YOUR OBJECTIVE:
Filter this data down to the lines that hold "secondaryColor", and copy them.

=== Section Start ===

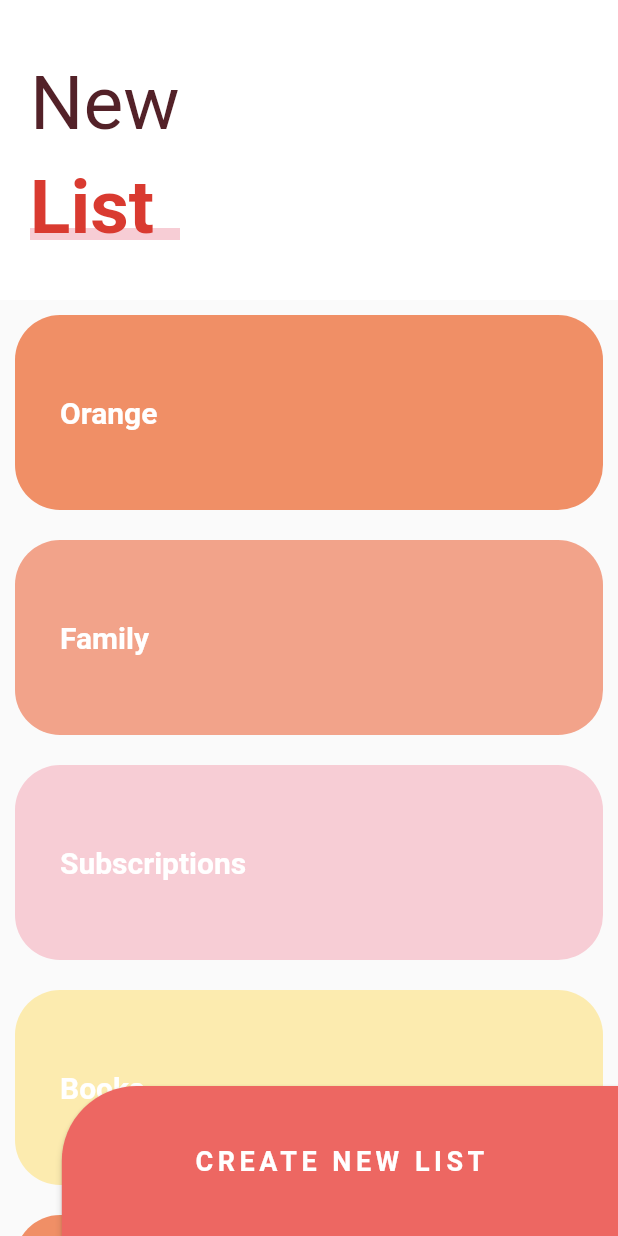
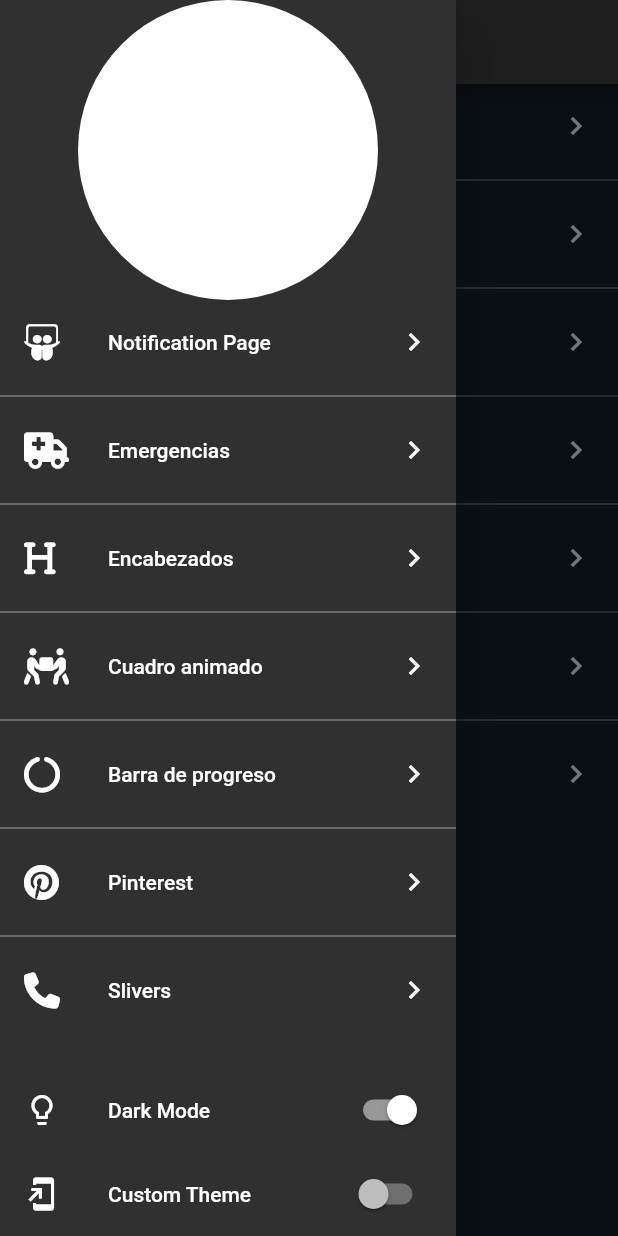
Before and after one commit to AlexanderZon/custom_painter_practice_1, a Flutter app: the screen it shows after launch, with the side drawer open (before the commit the screen has no drawer), on a phone screen of 412 x 824 dp. Run offline on Flutter 3.47's test engine with Material 2 defaults, Android fonts, the phone set to English and light mode, and no system bars; our stand-ins replace animate_do, flutter_svg, font_awesome_flutter.

Commit message:
Practica de Temas

```diff
--- a/lib/main.dart
+++ b/lib/main.dart
@@ -1,17 +1,22 @@
-import 'package:custom_painter_practice_1/pages/sliver_list_page.dart';
+import 'package:custom_painter_practice_1/pages/launcher_page.dart';
+import 'package:custom_painter_practice_1/theme/theme.dart';
 import 'package:flutter/material.dart';
+import 'package:provider/provider.dart';
 
-void main() => runApp(const MyApp());
+void main() => runApp(ChangeNotifierProvider(
+    create: (_) => ThemeChanger(2), child: const MyApp()));
 
 class MyApp extends StatelessWidget {
   const MyApp({super.key});
 
   @override
   Widget build(BuildContext context) {
+    final appTheme = Provider.of<ThemeChanger>(context).currentTheme;
     return MaterialApp(
+      theme: appTheme,
       debugShowCheckedModeBanner: false,
       title: 'Diseños App',
-      home: SliverListPage(),
+      home: LauncherPage(),
     );
   }
 }
--- /dev/null
+++ b/lib/pages/launcher_page.dart
@@ -0,0 +1,113 @@
+import 'package:custom_painter_practice_1/routes/routes.dart';
+import 'package:custom_painter_practice_1/theme/theme.dart';
+import 'package:flutter/material.dart';
+import 'package:font_awesome_flutter/font_awesome_flutter.dart';
+import 'package:provider/provider.dart';
+
+class LauncherPage extends StatelessWidget {
+  const LauncherPage({super.key});
+
+  @override
+  Widget build(BuildContext context) {
+    return Scaffold(
+      appBar: AppBar(
+        title: Text('Diseños Flutter'),
+      ),
+      drawer: _MenuPrincipal(),
+      body: _ListaOpciones(),
+    );
+  }
+}
+
+class _ListaOpciones extends StatelessWidget {
+  const _ListaOpciones({super.key});
+
+  @override
+  Widget build(BuildContext context) {
+    final appTheme = Provider.of<ThemeChanger>(context).currentTheme;
+    return ListView.separated(
+      physics: BouncingScrollPhysics(),
+      separatorBuilder: (context, index) => Divider(
+        color: appTheme.primaryColorLight,
+      ),
+      itemCount: pageRoutes.length,
+      itemBuilder: (context, index) => ListTile(
+        leading: FaIcon(
+          pageRoutes[index].icon,
+          color: appTheme.primaryColorDark,
+        ),
+        title: Text(pageRoutes[index].title),
+        trailing: Icon(Icons.chevron_right, color: appTheme.primaryColorDark),
+        onTap: () {
+          Navigator.push(context, MaterialPageRoute(
+            builder: (context) {
+              return pageRoutes[index].page;
+            },
+          ));
+        },
+      ),
+    );
+  }
+}
+
+class _MenuPrincipal extends StatelessWidget {
+  const _MenuPrincipal({super.key});
+
+  @override
+  Widget build(BuildContext context) {
+    final appTheme = Provider.of<ThemeChanger>(context);
+    final secondaryColor = appTheme.currentTheme.primaryColorDark;
+    return Drawer(
+      child: Container(
+          child: Column(
+        children: [
+          SafeArea(
+            child: Container(
+                padding: EdgeInsets.symmetric(horizontal: 30),
+                width: double.infinity,
+                height: 200,
+                child: CircleAvatar(
+                  backgroundColor: secondaryColor,
+                  child: Text(
+                    'FH',
+                    style: TextStyle(fontSize: 50),
+                  ),
+                )),
+          ),
+          Expanded(child: _ListaOpciones()),
+          ListTile(
+            leading: Icon(
+              Icons.lightbulb_outline,
+              color: secondaryColor,
+            ),
+            title: Text('Dark Mode'),
+            trailing: Switch.adaptive(
+                value: appTheme.darkTheme,
+                activeColor: secondaryColor,
+                onChanged: (value) {
+                  appTheme.darkTheme = value;
+                }),
+          ),
+          SafeArea(
+            bottom: true,
+            top: false,
+            left: false,
+            right: false,
+            child: ListTile(
+              leading: Icon(
+                Icons.add_to_home_screen,
+                color: secondaryColor,
+              ),
+              title: Text('Custom Theme'),
+              trailing: Switch.adaptive(
+                  value: appTheme.customTheme,
+                  onChanged: (value) {
+                    appTheme.customTheme = value;
+                  }),
+            ),
+          )
+        ],
+      )),
+    );
+  }
+}
--- /dev/null
+++ b/lib/routes/routes.dart
@@ -0,0 +1,28 @@
+import 'package:custom_painter_practice_1/labs/slide_show_page.dart';
+import 'package:custom_painter_practice_1/pages/animations_page.dart';
+import 'package:custom_painter_practice_1/pages/circular_graphics_page.dart';
+import 'package:custom_painter_practice_1/pages/emergency_page.dart';
+import 'package:custom_painter_practice_1/pages/headers_page.dart';
+import 'package:custom_painter_practice_1/pages/pinterest_page.dart';
+import 'package:custom_painter_practice_1/pages/sliver_list_page.dart';
+import 'package:flutter/material.dart';
+import 'package:font_awesome_flutter/font_awesome_flutter.dart';
+
+final pageRoutes = <_Route>[
+  _Route(FontAwesomeIcons.slideshare, 'Notification Page', SlideShowPage()),
+  _Route(FontAwesomeIcons.ambulance, 'Emergencias', EmergencyPage()),
+  _Route(FontAwesomeIcons.heading, 'Encabezados', HeadersPage()),
+  _Route(FontAwesomeIcons.peopleCarry, 'Cuadro animado', CuadradoAnimado()),
+  _Route(FontAwesomeIcons.circleNotch, 'Barra de progreso',
+      CircularGraphicsPage()),
+  _Route(FontAwesomeIcons.pinterest, 'Pinterest', PinterestPage()),
+  _Route(FontAwesomeIcons.phone, 'Slivers', SliverListPage()),
+];
+
+class _Route {
+  final IconData icon;
+  final String title;
+  final Widget page;
+
+  _Route(this.icon, this.title, this.page);
+}
--- /dev/null
+++ b/lib/theme/theme.dart
@@ -0,0 +1,75 @@
+import 'package:flutter/material.dart';
+
+class ThemeChanger with ChangeNotifier {
+  bool _darkTheme = false;
+  bool _customTheme = true;
+  ThemeData _currentTheme = ThemeData.light();
+
+  ThemeChanger(int theme) {
+    switch (theme) {
+      case 1:
+        _darkTheme = false;
+        _customTheme = false;
+        _currentTheme = setCurrentThemeLight();
+        break;
+      case 2:
+        _darkTheme = true;
+        _customTheme = false;
+        _currentTheme = setCurrentThemeDark();
+        break;
+      case 3:
+        _darkTheme = false;
+        _customTheme = true;
+        break;
+      default:
+        _darkTheme = false;
+        _customTheme = false;
+        break;
+    }
+  }
+
+  bool get darkTheme => this._darkTheme;
+
+  set darkTheme(value) {
+    this._darkTheme = value;
+    this._customTheme = false;
+
+    if (value) {
+      _currentTheme = setCurrentThemeDark();
+    } else {
+      _currentTheme = setCurrentThemeLight();
+    }
+
+    notifyListeners();
+  }
+
+  bool get customTheme => this._customTheme;
+  set customTheme(value) {
+    this._customTheme = value;
+    this._darkTheme = false;
+
+    if (value) {
+      _currentTheme = setCurrentThemeLight();
+    } else {
+      _currentTheme = setCurrentThemeLight();
+    }
+    notifyListeners();
+  }
+
+  ThemeData get currentTheme => this._currentTheme;
+
+  ThemeData setCurrentThemeDark() {
+    _currentTheme = ThemeData.dark().copyWith(
+        scaffoldBackgroundColor: Color(0xff16202B),
+        secondaryHeaderColor: Color(0xff48A0EB),
+        primaryColor: Colors.white,
+        primaryColorDark: Colors.white,
+        textTheme: TextTheme(bodySmall: TextStyle(color: Colors.white)));
+    return _currentTheme;
+  }
+
+  ThemeData setCurrentThemeLight() {
+    _currentTheme = ThemeData.light();
+    return _currentTheme;
+  }
+}
```
Also changed, not shown: lib/labs/slide_show_page.dart (+16 -29 lines), lib/pages/circular_graphics_page.dart (+22 -13 lines), lib/pages/headers_page.dart (+8 -3 lines), lib/pages/pinterest_page.dart (+30 -26 lines), lib/pages/slideshow_page.dart (+8 -5 lines), lib/pages/sliver_list_page.dart (+101 -73 lines), lib/widgets/headers.dart (+25 -16 lines), lib/widgets/pinterest_menu.dart (+23 -24 lines), pubspec.lock.
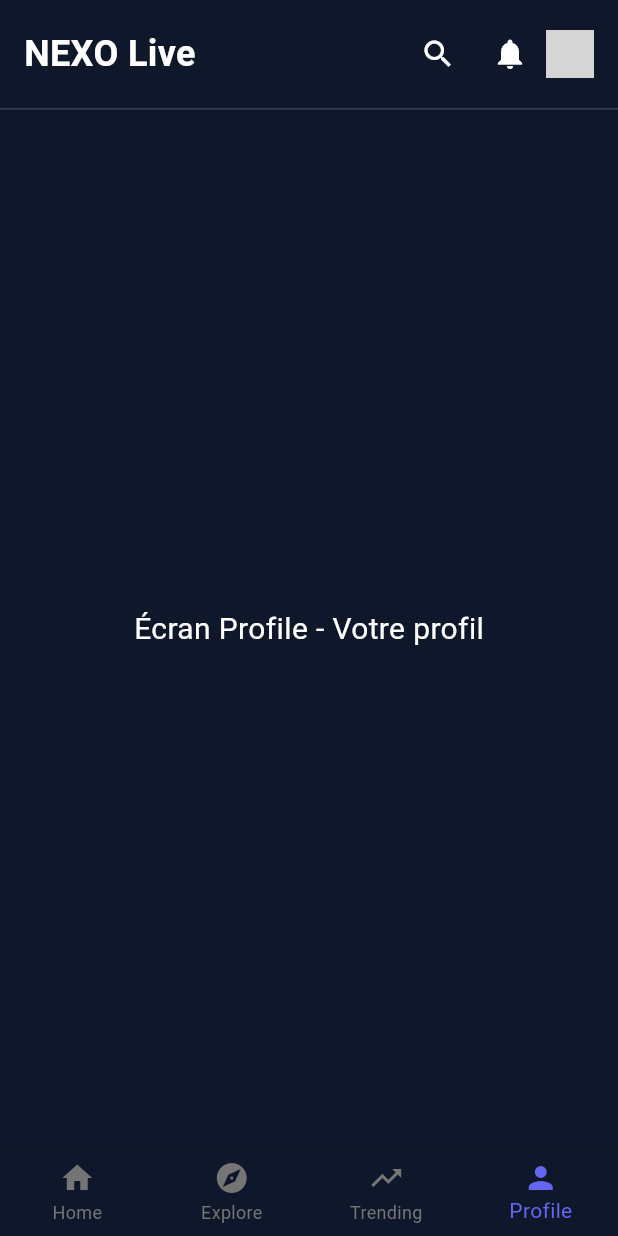
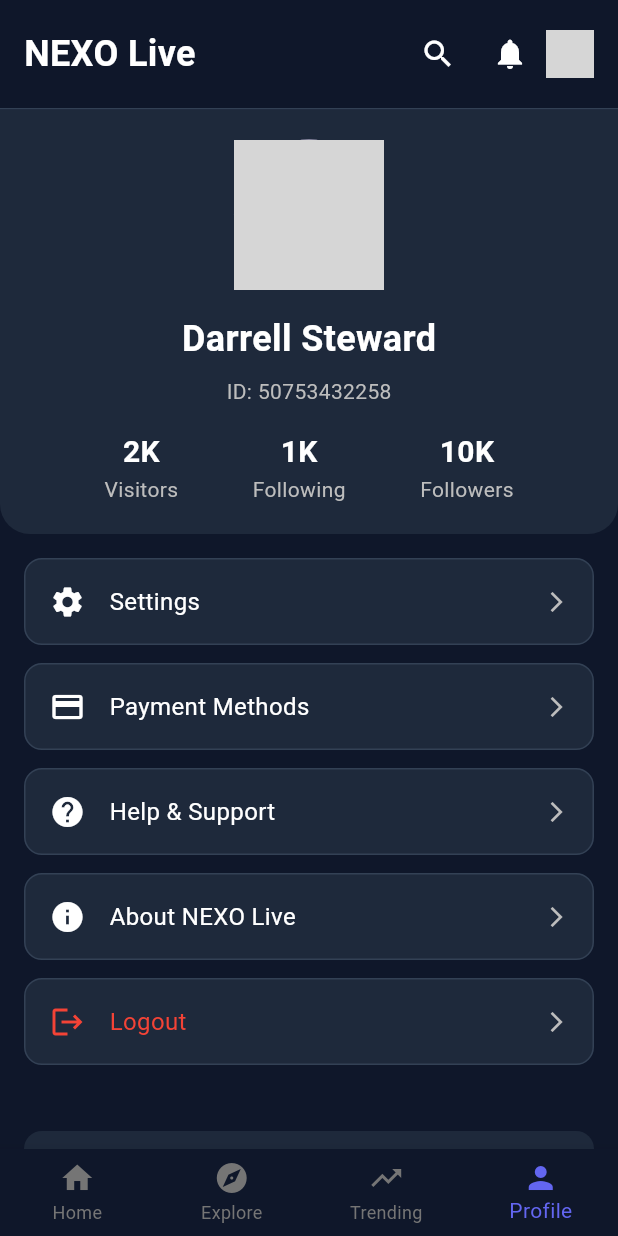
Before and after one commit to adegnilefadilath/nexo_live, a Flutter app: the screen it shows after launch, swiped to page 4, on a phone screen of 412 x 824 dp. Run offline on Flutter 3.47's test engine with Material 3 defaults, Android fonts, the phone set to English and light mode, and no system bars; network calls fail; grey boxes are pictures that could not be loaded.

Commit message:
feat: Amélioration de l'écran Profile avec options et stats

```diff
--- a/lib/screens/profile_screen.dart
+++ b/lib/screens/profile_screen.dart
@@ -7,12 +7,186 @@
   Widget build(BuildContext context) {
     return Container(
       color: const Color(0xFF0F172A),
-      child: const Center(
-        child: Text(
-          'Écran Profile - Votre profil',
-          style: TextStyle(color: Colors.white, fontSize: 20),
+      child: SingleChildScrollView(
+        child: Column(
+          children: [
+            // Header du profil
+            Container(
+              padding: const EdgeInsets.all(20),
+              decoration: const BoxDecoration(
+                color: Color(0xFF1E293B),
+                borderRadius: BorderRadius.only(
+                  bottomLeft: Radius.circular(20),
+                  bottomRight: Radius.circular(20),
+                ),
+              ),
+              child: Column(
+                children: [
+                  const CircleAvatar(
+                    radius: 50,
+                    backgroundImage: NetworkImage(
+                      'https://randomuser.me/api/portraits/men/41.jpg',
+                    ),
+                  ),
+                  const SizedBox(height: 16),
+                  const Text(
+                    'Darrell Steward',
+                    style: TextStyle(
+                      color: Colors.white,
+                      fontSize: 24,
+                      fontWeight: FontWeight.bold,
+                    ),
+                  ),
+                  const SizedBox(height: 8),
+                  Text(
+                    'ID: 50753432258',
+                    style: TextStyle(color: Colors.grey[400]),
+                  ),
+                  const SizedBox(height: 16),
+                  Row(
+                    mainAxisAlignment: MainAxisAlignment.spaceEvenly,
+                    children: [
+                      _buildProfileStat('2K', 'Visitors'),
+                      _buildProfileStat('1K', 'Following'),
+                      _buildProfileStat('10K', 'Followers'),
+                    ],
+                  ),
+                ],
+              ),
+            ),
+
+            // Options du profil
+            Padding(
+              padding: const EdgeInsets.all(16),
+              child: Column(
+                children: [
+                  _buildProfileOption(Icons.settings, 'Settings'),
+                  _buildProfileOption(Icons.payment, 'Payment Methods'),
+                  _buildProfileOption(Icons.help, 'Help & Support'),
+                  _buildProfileOption(Icons.info, 'About NEXO Live'),
+                  _buildProfileOption(Icons.logout, 'Logout',
+                      color: Colors.red),
+                ],
+              ),
+            ),
+
+            // Statistiques supplémentaires
+            Container(
+              margin: const EdgeInsets.all(16),
+              padding: const EdgeInsets.all(16),
+              decoration: BoxDecoration(
+                color: const Color(0xFF1E293B),
+                borderRadius: BorderRadius.circular(12),
+              ),
+              child: Column(
+                crossAxisAlignment: CrossAxisAlignment.start,
+                children: [
+                  const Text(
+                    'Stream Stats',
+                    style: TextStyle(
+                      color: Colors.white,
+                      fontSize: 18,
+                      fontWeight: FontWeight.bold,
+                    ),
+                  ),
+                  const SizedBox(height: 16),
+                  Row(
+                    mainAxisAlignment: MainAxisAlignment.spaceAround,
+                    children: [
+                      _buildStreamStat('48', 'Total Streams'),
+                      _buildStreamStat('156h', 'Total Time'),
+                      _buildStreamStat('25.4K', 'Peak Viewers'),
+                    ],
+                  ),
+                ],
+              ),
+            ),
+          ],
         ),
       ),
     );
   }
+
+  Widget _buildProfileStat(String value, String label) {
+    return Column(
+      children: [
+        Text(
+          value,
+          style: const TextStyle(
+            color: Colors.white,
+            fontSize: 20,
+            fontWeight: FontWeight.bold,
+          ),
+        ),
+        Text(
+          label,
+          style: TextStyle(color: Colors.grey[400]),
+        ),
+      ],
+    );
+  }
+
+  Widget _buildProfileOption(IconData icon, String title,
+      {Color color = Colors.white}) {
+    return GestureDetector(
+      onTap: () {
+        // Navigation vers l'option
+      },
+      child: Container(
+        margin: const EdgeInsets.only(bottom: 12),
+        padding: const EdgeInsets.all(16),
+        decoration: BoxDecoration(
+          color: const Color(0xFF1E293B),
+          borderRadius: BorderRadius.circular(12),
+          border: Border.all(color: const Color(0xFF334155)),
+        ),
+        child: Row(
+          children: [
+            Icon(icon, color: color),
+            const SizedBox(width: 16),
+            Expanded(
+              child: Text(
+                title,
+                style: TextStyle(
+                  color: color,
+                  fontSize: 16,
+                ),
+              ),
+            ),
+            Icon(
+              Icons.arrow_forward_ios,
+              color: Colors.grey[400],
+              size: 16,
+            ),
+          ],
+        ),
+      ),
+    );
+  }
+
+  Widget _buildStreamStat(String value, String label) {
+    return Column(
+      children: [
+        Container(
+          padding: const EdgeInsets.all(12),
+          decoration: BoxDecoration(
+            color: const Color(0xFF6366F1).withAlpha(30),
+            shape: BoxShape.circle,
+          ),
+          child: Text(
+            value,
+            style: const TextStyle(
+              color: Color(0xFF6366F1),
+              fontWeight: FontWeight.bold,
+            ),
+          ),
+        ),
+        const SizedBox(height: 8),
+        Text(
+          label,
+          style: TextStyle(color: Colors.grey[400], fontSize: 12),
+        ),
+      ],
+    );
+  }
 }
```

=== Section End ===

WRITTEN RESPONSE:
+    final secondaryColor = appTheme.currentTheme.primaryColorDark;
+                  backgroundColor: secondaryColor,
+              color: secondaryColor,
+                activeColor: secondaryColor,
+                color: secondaryColor,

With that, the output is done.